* _Activity_
Set down each line exactly, beginning with the one that contains "index --> cr" and continuing through the last line of the listing, and nothing else.

* _Extracted material_
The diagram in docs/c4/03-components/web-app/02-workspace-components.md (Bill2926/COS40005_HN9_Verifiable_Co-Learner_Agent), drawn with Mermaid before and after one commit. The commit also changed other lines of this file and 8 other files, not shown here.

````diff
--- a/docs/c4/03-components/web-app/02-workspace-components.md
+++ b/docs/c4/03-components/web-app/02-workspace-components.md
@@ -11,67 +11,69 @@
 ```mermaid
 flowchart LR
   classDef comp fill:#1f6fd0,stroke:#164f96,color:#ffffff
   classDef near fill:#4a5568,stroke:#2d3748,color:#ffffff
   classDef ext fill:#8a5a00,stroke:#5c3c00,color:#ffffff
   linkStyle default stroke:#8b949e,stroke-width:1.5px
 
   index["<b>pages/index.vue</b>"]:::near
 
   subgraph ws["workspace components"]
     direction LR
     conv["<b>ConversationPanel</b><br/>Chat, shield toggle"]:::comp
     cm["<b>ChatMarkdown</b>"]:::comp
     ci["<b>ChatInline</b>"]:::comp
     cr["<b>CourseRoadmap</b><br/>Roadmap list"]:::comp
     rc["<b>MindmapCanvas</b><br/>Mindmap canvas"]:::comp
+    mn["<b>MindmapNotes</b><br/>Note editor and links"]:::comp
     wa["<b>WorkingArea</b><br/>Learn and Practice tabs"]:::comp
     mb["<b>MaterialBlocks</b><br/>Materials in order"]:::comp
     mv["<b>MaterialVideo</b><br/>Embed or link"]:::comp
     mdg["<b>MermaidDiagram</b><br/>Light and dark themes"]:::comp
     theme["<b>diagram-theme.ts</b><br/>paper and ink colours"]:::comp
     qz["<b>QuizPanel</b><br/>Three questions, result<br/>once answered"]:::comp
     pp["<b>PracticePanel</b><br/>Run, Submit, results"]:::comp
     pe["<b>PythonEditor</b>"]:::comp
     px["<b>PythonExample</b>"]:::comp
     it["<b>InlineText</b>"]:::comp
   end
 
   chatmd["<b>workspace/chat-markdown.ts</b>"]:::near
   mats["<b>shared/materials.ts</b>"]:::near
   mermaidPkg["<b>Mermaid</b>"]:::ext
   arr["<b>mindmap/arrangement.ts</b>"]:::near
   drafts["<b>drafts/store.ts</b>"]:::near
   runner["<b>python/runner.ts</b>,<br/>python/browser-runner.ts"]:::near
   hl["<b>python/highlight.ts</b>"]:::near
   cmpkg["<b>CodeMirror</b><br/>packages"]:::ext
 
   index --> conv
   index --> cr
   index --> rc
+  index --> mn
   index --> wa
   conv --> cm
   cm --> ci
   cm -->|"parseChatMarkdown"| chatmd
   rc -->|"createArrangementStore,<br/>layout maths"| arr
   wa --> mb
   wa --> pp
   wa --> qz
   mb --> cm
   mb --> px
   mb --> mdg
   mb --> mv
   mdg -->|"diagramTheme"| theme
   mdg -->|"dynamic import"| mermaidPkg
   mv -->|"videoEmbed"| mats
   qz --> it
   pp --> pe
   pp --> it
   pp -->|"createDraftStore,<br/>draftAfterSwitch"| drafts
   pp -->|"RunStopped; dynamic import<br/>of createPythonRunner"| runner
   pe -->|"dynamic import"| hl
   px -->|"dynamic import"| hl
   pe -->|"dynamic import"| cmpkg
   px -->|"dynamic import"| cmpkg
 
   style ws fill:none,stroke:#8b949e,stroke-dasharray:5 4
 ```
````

* _Written solution_
   index --> cr
   index --> rc
+  index --> mn
   index --> wa
   conv --> cm
   cm --> ci
   cm -->|"parseChatMarkdown"| chatmd
   rc -->|"createArrangementStore,<br/>layout maths"| arr
   wa --> mb
   wa --> pp
   wa --> qz
   mb --> cm
   mb --> px
   mb --> mdg
   mb --> mv
   mdg -->|"diagramTheme"| theme
   mdg -->|"dynamic import"| mermaidPkg
   mv -->|"videoEmbed"| mats
   qz --> it
   pp --> pe
   pp --> it
   pp -->|"createDraftStore,<br/>draftAfterSwitch"| drafts
   pp -->|"RunStopped; dynamic import<br/>of createPythonRunner"| runner
   pe -->|"dynamic import"| hl
   px -->|"dynamic import"| hl
   pe -->|"dynamic import"| cmpkg
   px -->|"dynamic import"| cmpkg
 
   style ws fill:none,stroke:#8b949e,stroke-dasharray:5 4
 ```
````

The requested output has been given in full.